**Assignment:**
Copy out each line of the data that contains "Content".

^^^^

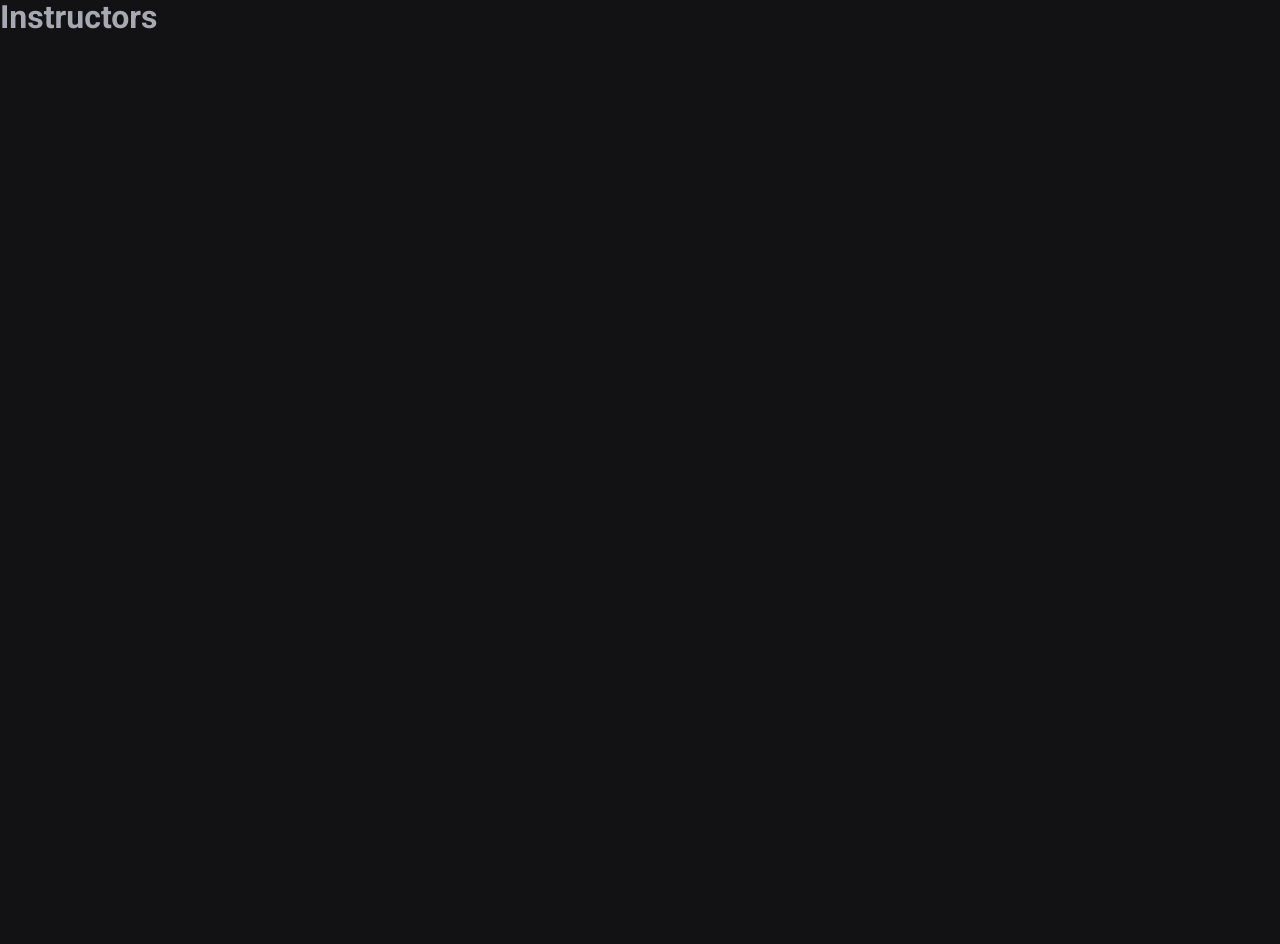
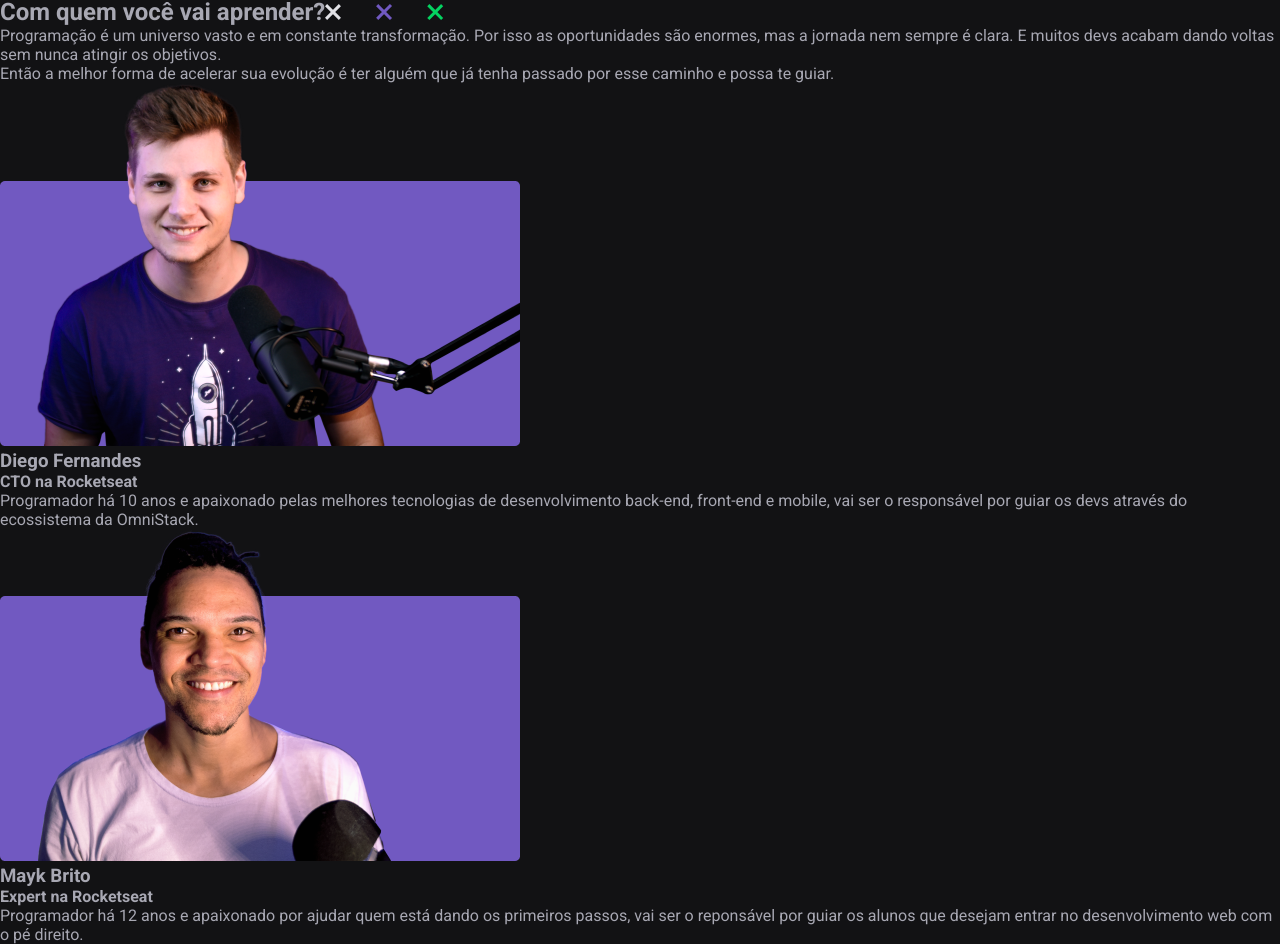
Before and after one commit to 0xjoaovpsantos/next-level-week-clone, a React (Create React App) app: page / in a window 1280 px wide. Shown: the part 3055-3999 px from the top of the page. Before the commit the page ends 3091 px from the top, so only its background shows below. Built offline with nearby package versions, Linux system fonts and the light colour scheme.

Commit message:
add: create structure of Instructores without style

```diff
--- a/src/components/Instructors/index.tsx
+++ b/src/components/Instructors/index.tsx
@@ -1,5 +1,63 @@
 import React from 'react';
 
-const Instructors: React.FC = () => <h1>Instructors</h1>;
+import { Container, Content } from './styles';
+
+import iconSvg from '../../assets/icones.svg';
+
+import instructor1Img from '../../assets/instructor1.png';
+import instructor2Img from '../../assets/instructor2.png';
+
+const Instructors: React.FC = () => (
+  <Container>
+    <Content>
+      <div>
+        <div>
+          <h2>
+            Com quem você vai aprender?
+            <img src={iconSvg} alt="" />
+          </h2>
+          <div>
+            <p>
+              Programação é um universo vasto e em constante transformação. Por
+              isso as oportunidades são enormes, mas a jornada nem sempre é
+              clara. E muitos devs acabam dando voltas sem nunca atingir os
+              objetivos.
+            </p>
+            <p>
+              Então a melhor forma de acelerar sua evolução é ter alguém que já
+              tenha passado por esse caminho e possa te guiar.
+            </p>
+          </div>
+        </div>
+        <div>
+          <div>
+            <div>
+              <img src={instructor1Img} alt="Diego Fernandes" />
+            </div>
+            <h3>Diego Fernandes</h3>
+            <h4>CTO na Rocketseat</h4>
+            <p>
+              Programador há 10 anos e apaixonado pelas melhores tecnologias de
+              desenvolvimento back-end, front-end e mobile, vai ser o
+              responsável por guiar os devs através do ecossistema da OmniStack.
+            </p>
+          </div>
+          <div>
+            <div>
+              <img src={instructor2Img} alt="Mayk Brito" />
+            </div>
+            <h3>Mayk Brito</h3>
+            <h4>Expert na Rocketseat</h4>
+            <p>
+              Programador há 12 anos e apaixonado por ajudar quem está dando os
+              primeiros passos, vai ser o reponsável por guiar os alunos que
+              desejam entrar no desenvolvimento web com o pé direito.
+            </p>
+          </div>
+        </div>
+      </div>
+    </Content>
+  </Container>
+);
 
 export default Instructors;
--- /dev/null
+++ b/src/components/Instructors/styles.ts
@@ -0,0 +1,5 @@
+import styled from 'styled-components';
+
+export const Container = styled.section``;
+
+export const Content = styled.div``;
```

^^^^

**Result for this exercise:**
+import { Container, Content } from './styles';
+    <Content>
+    </Content>
+export const Content = styled.div``;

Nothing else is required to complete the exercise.